Sunday, December 30, 2012

Did we just discover Plateau?

Science News: News in brief: Possible planet looks habitable
Candidate body pushes limit of astronomical detection
By Alexandra Witze
Web edition: December 19, 2012
The closest single star like the sun — Tau Ceti, 12 light-years away — may harbor five planets slightly more massive than Earth. One may even lie in the star’s habitable zone.
According to the analysis, Tau Ceti is surrounded by five planets that weigh between two and six Earth masses and take between 14 and 640 days to orbit the star. The one reported in the habitable zone is a five-Earth-mass planet with a period of 168 days.
For a science fiction fan, discovery of a habitable planet around Tau Ceti would be very significant, as the list of planets around the star in Tau Ceti in fiction indicates.  Since this blog has a Niven and Pournelle theme, I'll quote the entry on the two they created for their fiction.
A Gift from Earth (1968), Known Space novel by Larry Niven.
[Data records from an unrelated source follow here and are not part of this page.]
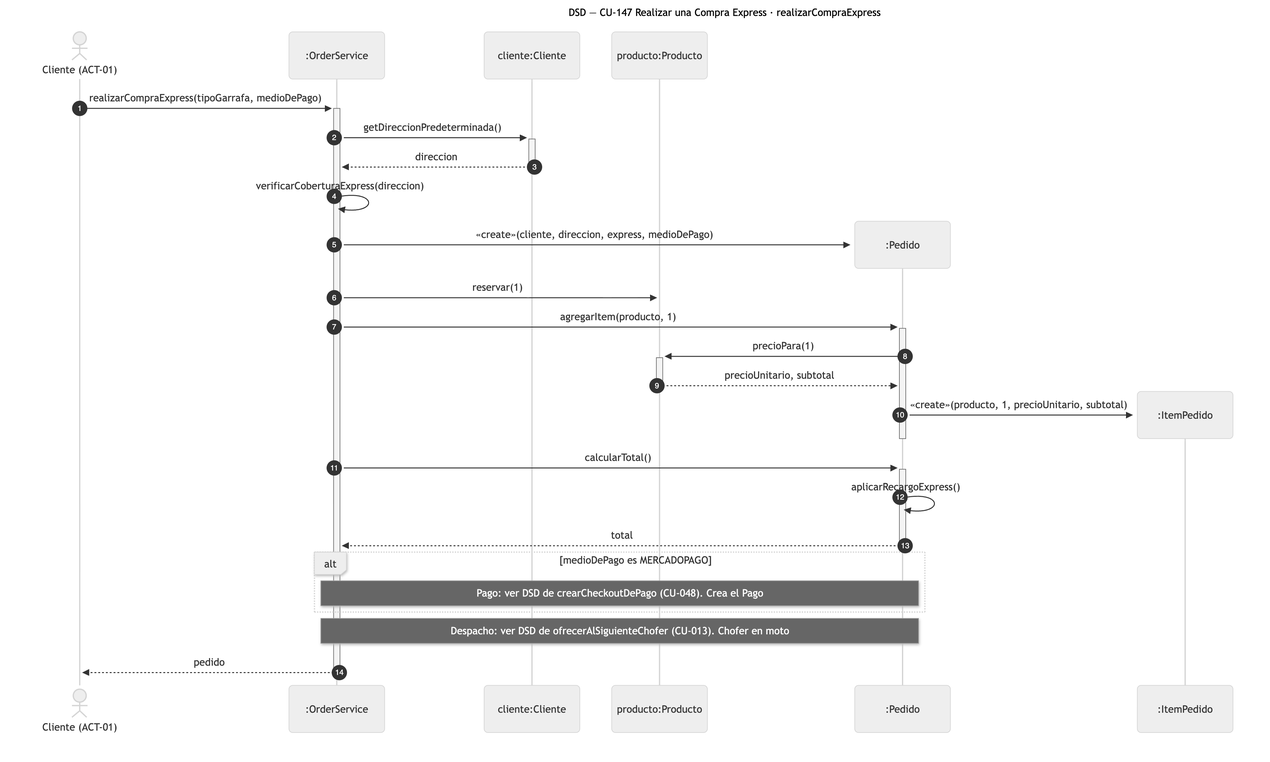
Nahuelito-Dev/splg-docs keeps this Mermaid diagram as diagramas/png/DSD_CU-147_realizarCompraExpress.png. Above is the earlier version. Its source is kept beside it as diagramas/DSD_CU-147_realizarCompraExpress.mmd.
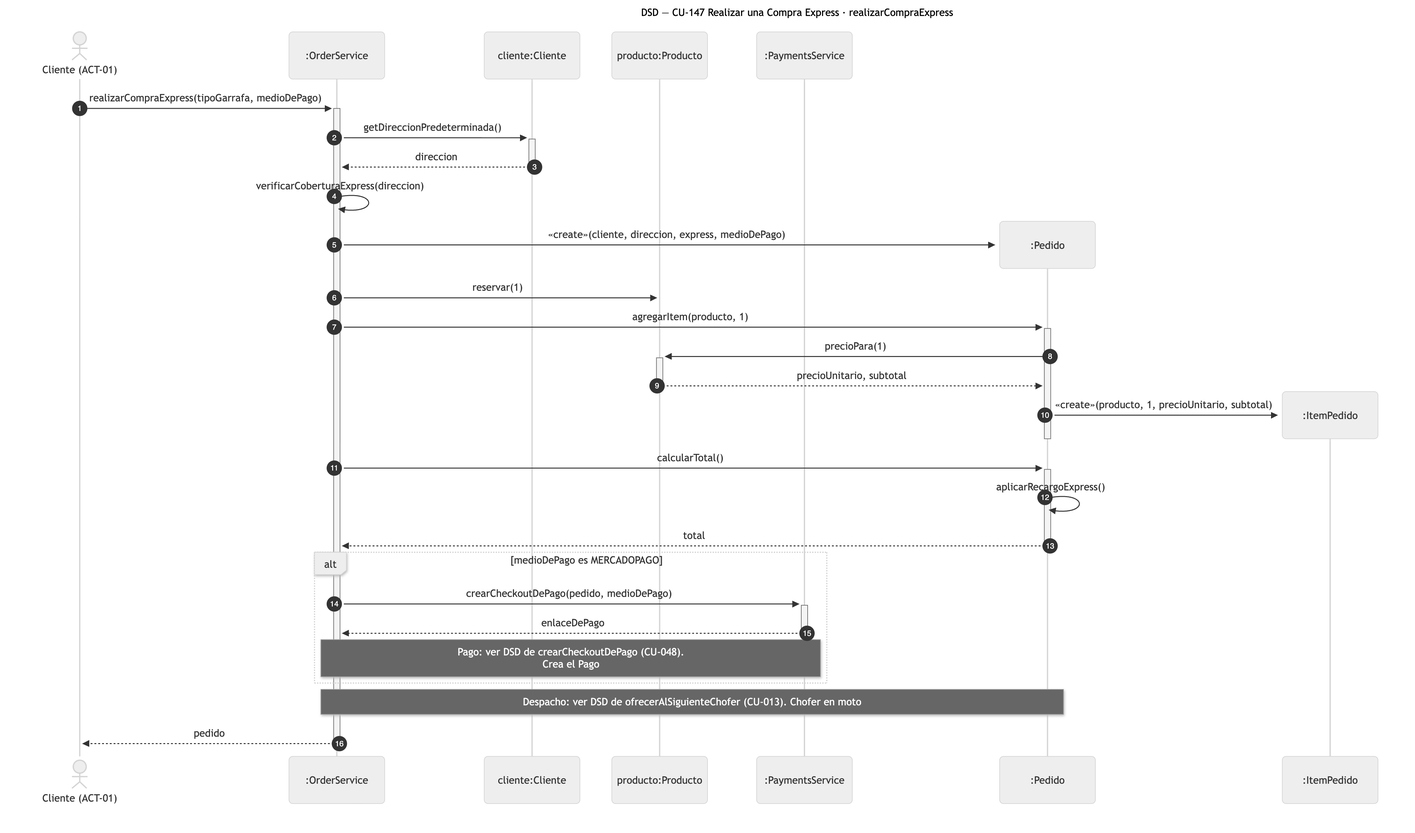
After the commit.

Change to the diagram source:
```diff
@@ -5,6 +5,7 @@
     participant SRV as :OrderService
     participant CLE as cliente:Cliente
     participant PRO as producto:Producto
+    participant PAG as :PaymentsService
 
     CLI->>+SRV: realizarCompraExpress(tipoGarrafa, medioDePago)
     SRV->>+CLE: getDireccionPredeterminada()
@@ -23,7 +24,9 @@
     PED->>PED: aplicarRecargoExpress()
     PED-->>-SRV: total
     alt medioDePago es MERCADOPAGO
-        Note over SRV,PED: Pago: ver DSD de crearCheckoutDePago (CU-048). Crea el Pago
+        SRV->>+PAG: crearCheckoutDePago(pedido, medioDePago)
+        PAG-->>-SRV: enlaceDePago
+        Note over SRV,PAG: Pago: ver DSD de crearCheckoutDePago (CU-048).<br/>Crea el Pago
     end
     Note over SRV,PED: Despacho: ver DSD de ofrecerAlSiguienteChofer (CU-013). Chofer en moto
     SRV-->>-CLI: pedido
```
The colony world Plateau in the Tau Ceti system lives by a rigorous code: All crimes are punishable by involuntary organ harvesting, while organ transplants are reserved to the benefit of the aristocracy. A robotic Bussard ramjet (see graphic) arrives from Earth, bearing a gift that will upset the unstable social balance on Plateau.[16] The relative proximity of Tau Ceti to the Earth (with a turnaround point at UV Ceti) is an important plot element in the novel, enabling Plateau to be isolated from the mother planet, and yet still close enough to receive occasional cargoes via ramjet.
Tau Ceti also makes a cameo appearance in The Ethics of Madness, as noted in the Wikipedia entry on Known Space.
Plateau in the Tau Ceti system is Venus-like, with a plateau (called Mount Lookitthat), half the size of California, rising high enough out of the dense atmosphere to be habitable. Inhabitants ("Mountaineers") are divided into two rigid hereditary castes, the "crew" and the "colonists", depending on whether their ancestors piloted the colonizing vessel. The crew are the upper caste, and hold power through their monopoly on organ transplantation and control of the police. The original colonists signed the "Covenant of Planetfall", agreeing that this outcome was just recompense for the labors of the crew during the voyage; that they signed at gunpoint as they were awakened from hibernation is kept secret from later generations, and also that those who refused, died. This repressive system is overthrown in A Gift From Earth, and the former inequality and caste system appears to have disappeared by the time The Ethics of Madness takes place.
Now for a planet that both Niven and Pournelle created.
The Legacy of Heorot (1987), first novel in the Heorot trilogy (1987–1997) by Larry Niven, Steven Barnes, and Jerry Pournelle. Two hundred colonists arrive on the paradise world Avalon (Tau Ceti IV) to found a new community, having made the 100-year journey from Earth in suspended animation. The colonists, all selected for their outstanding physical and mental attributes, make a terrible discovery: Their intelligence and reasoning skill have been damaged in transit, a devolution that will ill serve them in their upcoming struggle with the native grendels for control of their new land.
Colonists to Avalon fighting Grendels.  That doesn't remind me of anything, does it?

Finally, read the rest of the list of fictional inhabitable worlds around Tau Ceti; it's impressive.


  1. "Gift" is a prefect example of how tech keeps outstripping Sci-Fi. It looks like we'll be able to make organs from our individual DNA as needed very soon.

    The catch, as ever, is money. I'd say the Rich/Poor Divide is the one constant.

    1. No kidding. Moore's Law is another. As for the rich/poor divide, that's in "Gift from Earth" as well. That society had a ruthless class structure until after the revolution.